Saturday, 30 May 2009

Existential Vaccum Revisited

One of my favourite books of all time is Viktor Frankl's Man's Search for Meaning. Dr. Frankl, who founded the clinical psychological technique called logotherapy, was a resident at the Nazi-German's concentration camps during World War II. In the first part of the book, Dr. Frankl wrote about his observation of how some of his fellow inmates were able to withstand all the sufferrings while some others quite simply gave up, refused to try, and eventually die. Those who survived, according to Dr. Frankl, had one thing in common - they all had reasons to live and those reasons kept them alive no matter what.

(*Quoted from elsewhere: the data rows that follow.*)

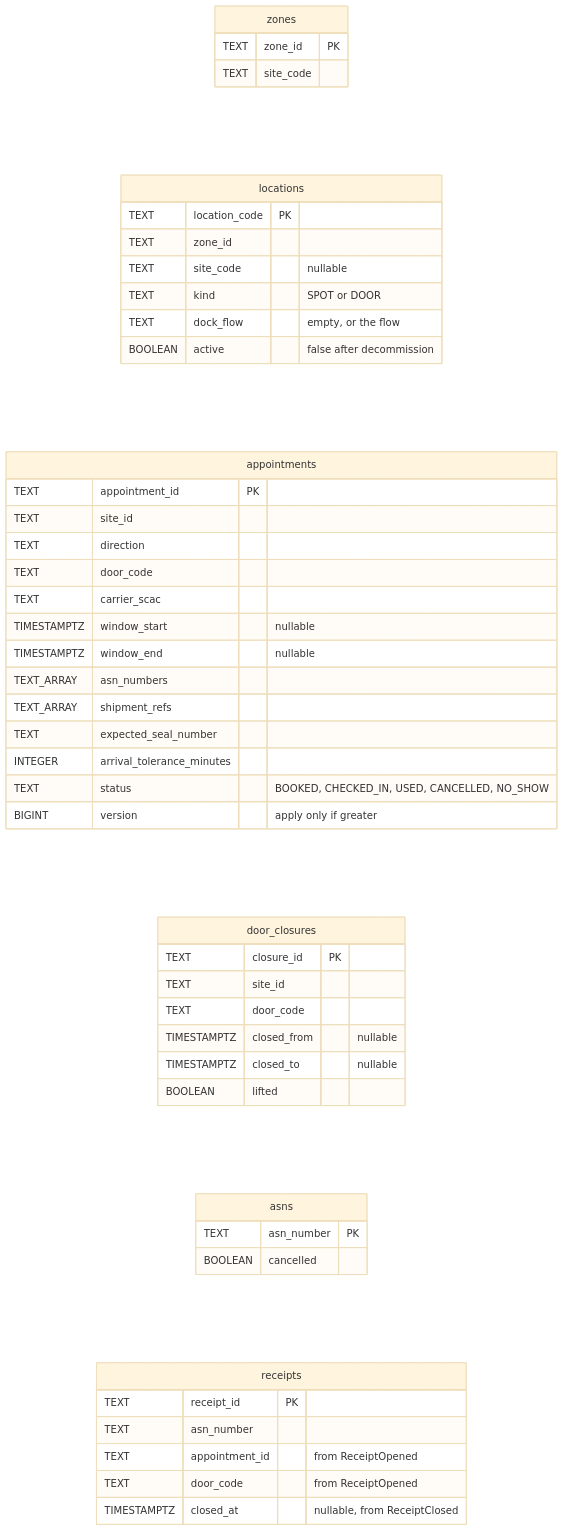
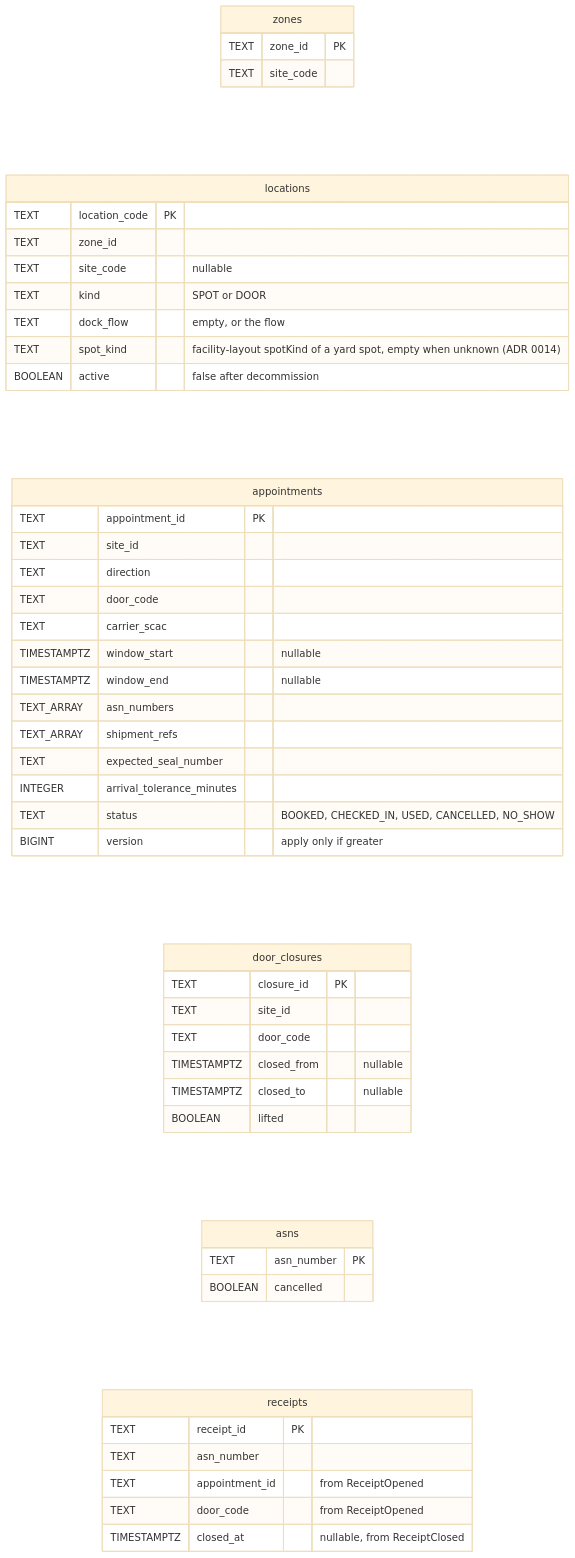
One commit to IQVO/yard-management changed the sixth of 8 diagrams in docs/docs/ddd/entity-relationship.md. Above: the diagram before and after it, drawn with Mermaid (base theme). The commit also changed other lines of this file and 161 other files, not shown here.

````diff
--- a/docs/docs/ddd/entity-relationship.md
+++ b/docs/docs/ddd/entity-relationship.md
@@ -188,50 +196,51 @@
 ```mermaid
 erDiagram
     direction LR
     zones {
         TEXT zone_id PK
         TEXT site_code
     }
     locations {
         TEXT location_code PK
         TEXT zone_id
         TEXT site_code "nullable"
         TEXT kind "SPOT or DOOR"
         TEXT dock_flow "empty, or the flow"
+        TEXT spot_kind "facility-layout spotKind of a yard spot, empty when unknown (ADR 0014)"
         BOOLEAN active "false after decommission"
     }
     appointments {
         TEXT appointment_id PK
         TEXT site_id
         TEXT direction
         TEXT door_code
         TEXT carrier_scac
         TIMESTAMPTZ window_start "nullable"
         TIMESTAMPTZ window_end "nullable"
         TEXT_ARRAY asn_numbers
         TEXT_ARRAY shipment_refs
         TEXT expected_seal_number
         INTEGER arrival_tolerance_minutes
         TEXT status "BOOKED, CHECKED_IN, USED, CANCELLED, NO_SHOW"
         BIGINT version "apply only if greater"
     }
     door_closures {
         TEXT closure_id PK
         TEXT site_id
         TEXT door_code
         TIMESTAMPTZ closed_from "nullable"
         TIMESTAMPTZ closed_to "nullable"
         BOOLEAN lifted
     }
     asns {
         TEXT asn_number PK
         BOOLEAN cancelled
     }
     receipts {
         TEXT receipt_id PK
         TEXT asn_number
         TEXT appointment_id "from ReceiptOpened"
         TEXT door_code "from ReceiptOpened"
         TIMESTAMPTZ closed_at "nullable, from ReceiptClosed"
     }
 ```
````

In the second part of his book, Dr. Frankl explains what he believes to be a modern phenomenon - the existential vacuum. Dr. Frankl believes the reason why many people today are stressful and depressed is because they do not have a reason to live. Today, there are many who live their lives based on hedonistic principles where everyday is just like any other day to maximise pleasure and minimise stress. Not much thought is given on how one may contribute to more profound goals in live, and on how to carry one's responsiblities beyond the essential and necessary.

We are servants of God, children of our parents, parents to our children, members of our organisations etc. All these ought to give us many reasons to live to fill-up the existential vacuum which Dr. Frankl had explained.

Perhaps Dr. Frankl wasn't quite right to say that there is a vacuum. The reasons to live are there and they are part of our existence regardless of whether we know and understand them. Perhaps the real challenge is to be conscious of and internalise the right reasons to live. When a fanatical football fan kills himself when the team he supports loses a championship game, his problem is not that he does not have a reason to live. His problem was having the wrong reason for his existence.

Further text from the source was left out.